In such nanopatterning, control over pitch, aspect ratio, and shape of the features is essential to delineate the performance boundary. In this talk, I will focus on the recent advances we have made in tailored nanostructuring of silicon and glass by employing block copolymers. I will address the difficulty of glass processing and present a fabrication concept that utilizes dynamic nanoscale tunability of the side-wall profile and aspect ratio, yielding customized nanoarrays. The method constitutes a generic solution for enhancing etching selectivity to elicit deep structures from thin, soft masks. Finally, I will discuss an example of multifunctionality – glass with excellent broadband omnidirectional antireflectivity, self-cleaning, and antibacterial activity, as well as that of universal antifogging ability of cone structures at nanoscales.

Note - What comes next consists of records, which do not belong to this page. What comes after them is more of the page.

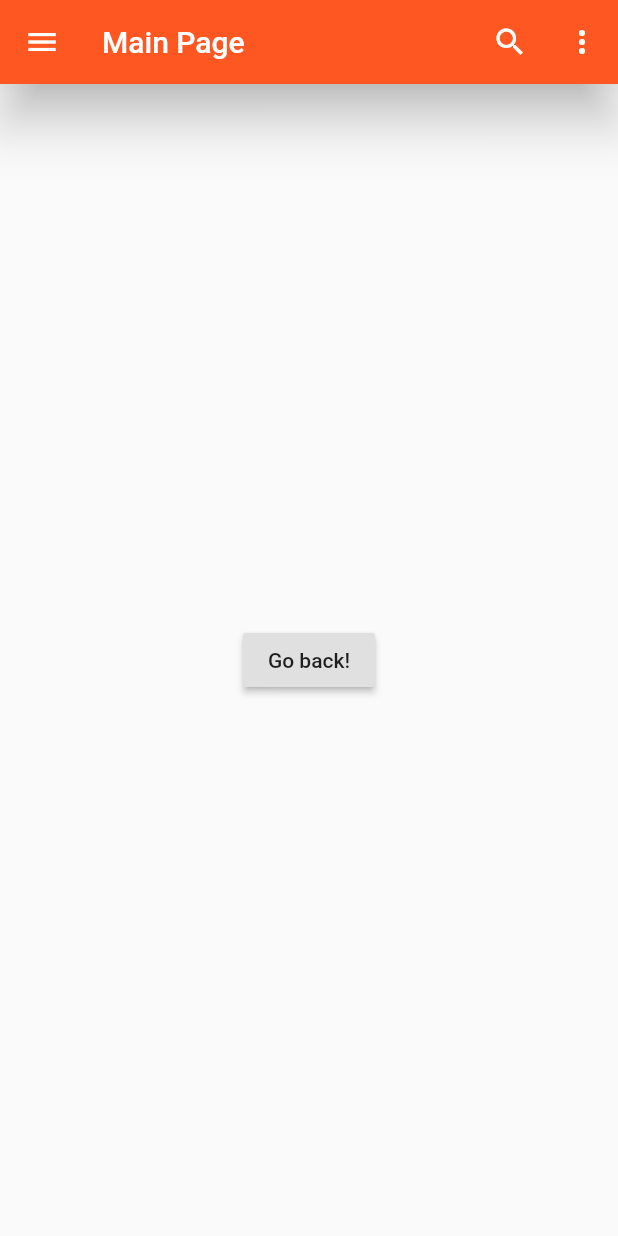
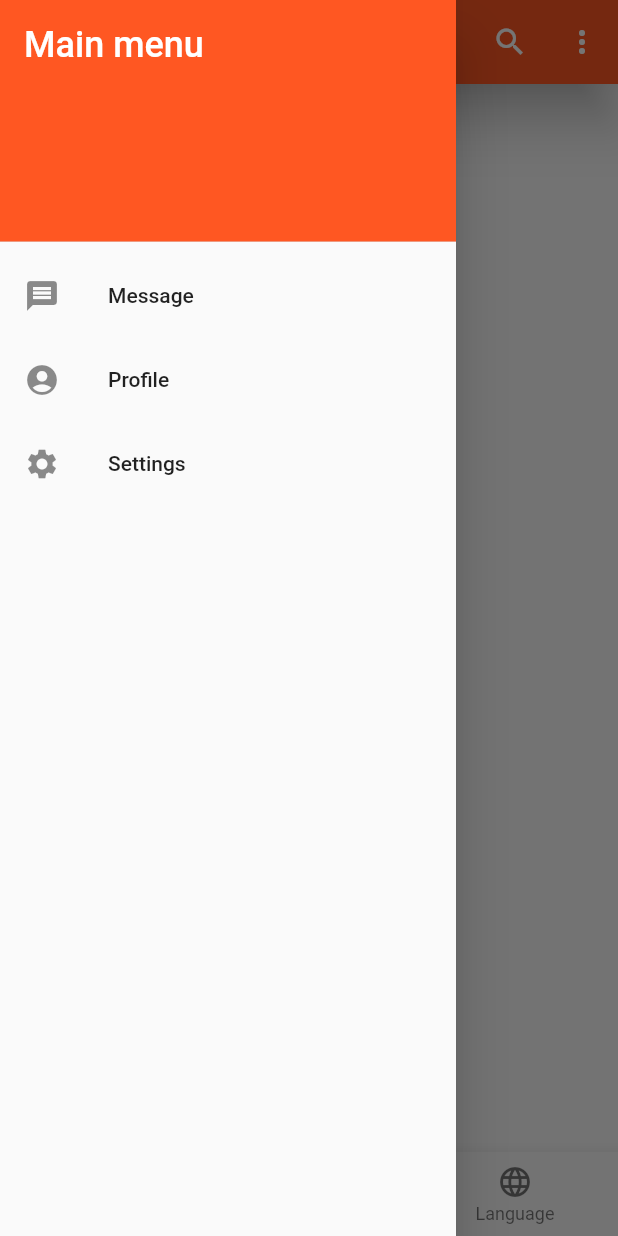
Before and after one commit to NanuSai/CollegeApk, a Flutter app: the HomePage screen opened by its route, with the side drawer open (before the commit the screen has no drawer), on a phone screen of 412 x 824 dp. Run offline on Flutter 3.47's test engine with Material 2 defaults, Android fonts, the light colour scheme and no system bars.

Commit message:
Added bottomnavigation bar, drawer not working

```diff
--- a/lib/home_page.dart
+++ b/lib/home_page.dart
@@ -6,10 +6,32 @@ class HomePage extends StatefulWidget {
 }
 
 class _HomePageState extends State<HomePage> {
+  int _selectedIndex = 0;
+  static const TextStyle optionStyle =
+  TextStyle(fontSize: 30, fontWeight: FontWeight.bold);
+  static const List<Widget> _widgetOptions = <Widget>[
+    Text(
+      'Index 0: Home',
+      style: optionStyle,
+    ),
+    Text(
+      'Index 1: Business',
+      style: optionStyle,
+    ),
+    Text(
+      'Index 2: School',
+      style: optionStyle,
+    ),
+  ];
+
+  void _onItemTapped(int index) {
+    setState(() {
+      _selectedIndex = index;
+    });
+  }
 
   Icon customIcon = Icon(Icons.search);
   Widget customTitle = Text("Main Page");
-
 
   @override
   Widget build(BuildContext context) {
@@ -18,15 +40,17 @@ class _HomePageState extends State<HomePage> {
         title: customTitle,
         backgroundColor: Colors.deepOrange,
         leading: IconButton(
+          tooltip: "Menu",
           icon: Icon(Icons.menu),
           onPressed: () {
             //Leading are the things before title
-            print("Clicked");
+            print("Menu");
           },
         ),
         actions: <Widget>[
           IconButton(
             icon: customIcon,
+            tooltip: "Search..",
             onPressed: () {
               print("Searching");
               setState(() {
@@ -36,16 +60,12 @@ class _HomePageState extends State<HomePage> {
                     style: TextStyle(
                       color: Colors.white,
                       fontSize: 16.0,
-
                     ),
                     textInputAction: TextInputAction.go,
                     decoration: InputDecoration(
-                        border: InputBorder.none,
-                        hintText: "Search term..."
-                    ),
+                        border: InputBorder.none, hintText: "Search term..."),
                   );
-                }
-                else {
+                } else {
                   this.customIcon = Icon(Icons.search);
                   this.customTitle = Text("Main Page");
                 }
@@ -53,6 +73,7 @@ class _HomePageState extends State<HomePage> {
             },
           ),
           IconButton(
+            tooltip: "Settings..",
             icon: Icon(Icons.more_vert),
             onPressed: () {
               print("vertical");
@@ -60,15 +81,71 @@ class _HomePageState extends State<HomePage> {
           ),
         ],
         elevation: 14,
-
         titleSpacing: 12,
       ),
       body: Center(
-        child: RaisedButton(
-          onPressed: () {
-            Navigator.pop(context);
-          },
-          child: Text('Go back!'),
+        child: Column(
+          children: <Widget>[
+            _widgetOptions[_selectedIndex],
+            RaisedButton(
+              child: Text("Back to login page"),
+              onPressed: () {
+                Navigator.pop(context);
+              },
+            )
+          ],
+        ),
+      ),
+      bottomNavigationBar: BottomNavigationBar(
+        items: const <BottomNavigationBarItem>[
+          BottomNavigationBarItem(icon: Icon(Icons.home), title: Text("Home")),
+          BottomNavigationBarItem(
+              icon: Icon(Icons.school), title: Text("College")),
+          BottomNavigationBarItem(
+              icon: Icon(Icons.language), title: Text("Language"))
+        ],
+        currentIndex: _selectedIndex,
+        selectedItemColor: Colors.amber[800],
+        onTap: _onItemTapped,
+      ),
+      drawer: Drawer(
+        child: ListView(
+          padding: EdgeInsets.zero,
+          children: <Widget>[
+            DrawerHeader(
+              decoration: BoxDecoration(
+                  color: Colors.deepOrange
+              ),
+              child: Text(
+                "Main menu",
+                style: TextStyle(
+                  color: Colors.white,
+                  fontSize: 24,
+                ),
+              ),
+            ),
+            ListTile(
+              leading: Icon(Icons.message),
+              title: Text("Message"),
+              onTap: () {
+                Navigator.pop((context));
+              },
+            ),
+            ListTile(
+              leading: Icon(Icons.account_circle),
+              title: Text("Profile"),
+              onTap: () {
+                Navigator.pop((context));
+              },
+            ),
+            ListTile(
+              leading: Icon(Icons.settings),
+              title: Text("Settings"),
+              onTap: () {
+                Navigator.pop((context));
+              },
+            ),
+          ],
         ),
       ),
     );
```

Bio: Dr Martyna Michalska is an Assistant Professor in Nanomanufacturing in the Department of Mechanical Engineering and Manufacturing Futures Lab at University College London (UCL). She received her PhD in Physical Sciences from Adam Mickiewicz University in Poland. She worked as a postdoctoral researcher at Argonne National Laboratory and UCL’s Electronic and Electrical Engineering.